Time: Tue Thu 1:30-2:50
Place: GHC 4211
Questions: Ask newsgroup or ask course staff
Autolab: Hand in lab solutions to autolab
This course is listed in Computer Science as 15-411/15-611 at Carnegie Mellon University
Schedule Newsgroup or
Course Staff
Compiler Architecture

This course covers the design and implementation of compiler and runtime systems for high-level languages, and examines the interaction between language design, compiler design, and runtime organization. Topics covered include lexical and syntactic analysis, semantic analysis, type-checking, program analysis, code generation and optimization, memory management, and runtime organization.

Compilers and principles of compiling are one fundamental core aspect of computer science. Compilers and several other parts of compiler technology (especially parsing, transformation, analysis, and optimization) play important roles in many systems built every day. The knowledge gained in this course should be broad enough that if you are confronted with the task of contributing to the implementation of a real compiler in the field or similar technology, you should be able to do so confidently and quickly.

15-213 Introduction to Computer Systems
Students are expected to have significant experience in a high-level programming language
TEXT: (optional)

Andrew W. Appel,
Modern Compiler Implementation in ML.
Cambridge University Press, 2004.
ISBN 978-0521607643

William M. Waite and Gerhard Goos.
Compiler Construction.
© 1995 Springer.
© 1996 William M. Waite and Gerhard Goos.
The content of Compiler Construction is made available via the Web by permission of the authors as a service to the community and only for educational purposes.

Grading will be based on a set of homework assignments (30%) and labs (70%). There are 6 labs worth a total of 700 points. Labs can be done individually or in pairs.
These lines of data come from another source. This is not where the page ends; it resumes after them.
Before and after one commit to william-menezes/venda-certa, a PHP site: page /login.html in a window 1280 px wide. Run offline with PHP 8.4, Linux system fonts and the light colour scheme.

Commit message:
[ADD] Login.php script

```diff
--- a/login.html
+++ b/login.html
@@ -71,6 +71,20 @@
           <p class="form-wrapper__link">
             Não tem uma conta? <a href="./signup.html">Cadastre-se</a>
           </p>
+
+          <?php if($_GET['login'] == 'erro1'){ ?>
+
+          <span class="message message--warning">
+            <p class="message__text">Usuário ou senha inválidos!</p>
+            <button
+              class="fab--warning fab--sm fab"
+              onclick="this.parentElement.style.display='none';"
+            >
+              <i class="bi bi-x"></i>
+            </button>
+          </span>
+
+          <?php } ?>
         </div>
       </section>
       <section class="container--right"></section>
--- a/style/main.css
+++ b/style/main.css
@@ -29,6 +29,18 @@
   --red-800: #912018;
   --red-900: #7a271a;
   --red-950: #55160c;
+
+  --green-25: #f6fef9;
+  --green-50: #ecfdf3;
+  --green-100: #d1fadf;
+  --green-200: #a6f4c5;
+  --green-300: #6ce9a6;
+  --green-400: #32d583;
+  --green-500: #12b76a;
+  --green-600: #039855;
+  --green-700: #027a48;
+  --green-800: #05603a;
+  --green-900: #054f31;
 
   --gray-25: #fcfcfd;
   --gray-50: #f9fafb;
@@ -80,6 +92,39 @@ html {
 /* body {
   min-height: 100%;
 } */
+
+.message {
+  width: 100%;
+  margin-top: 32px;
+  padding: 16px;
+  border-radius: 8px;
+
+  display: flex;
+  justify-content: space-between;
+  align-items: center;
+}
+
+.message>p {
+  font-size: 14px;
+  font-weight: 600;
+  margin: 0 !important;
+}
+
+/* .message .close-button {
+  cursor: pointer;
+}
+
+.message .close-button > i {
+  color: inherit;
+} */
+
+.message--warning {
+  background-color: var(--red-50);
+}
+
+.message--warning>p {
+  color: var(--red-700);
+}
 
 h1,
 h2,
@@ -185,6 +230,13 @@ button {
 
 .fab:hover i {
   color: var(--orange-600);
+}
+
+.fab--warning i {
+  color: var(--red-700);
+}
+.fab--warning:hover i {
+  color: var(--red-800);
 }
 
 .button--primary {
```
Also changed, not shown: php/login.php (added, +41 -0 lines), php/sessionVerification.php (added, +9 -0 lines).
There are 5 written assignments worth a total of 300 points. Written assignments must be done individually. There will be no midterm or final exams.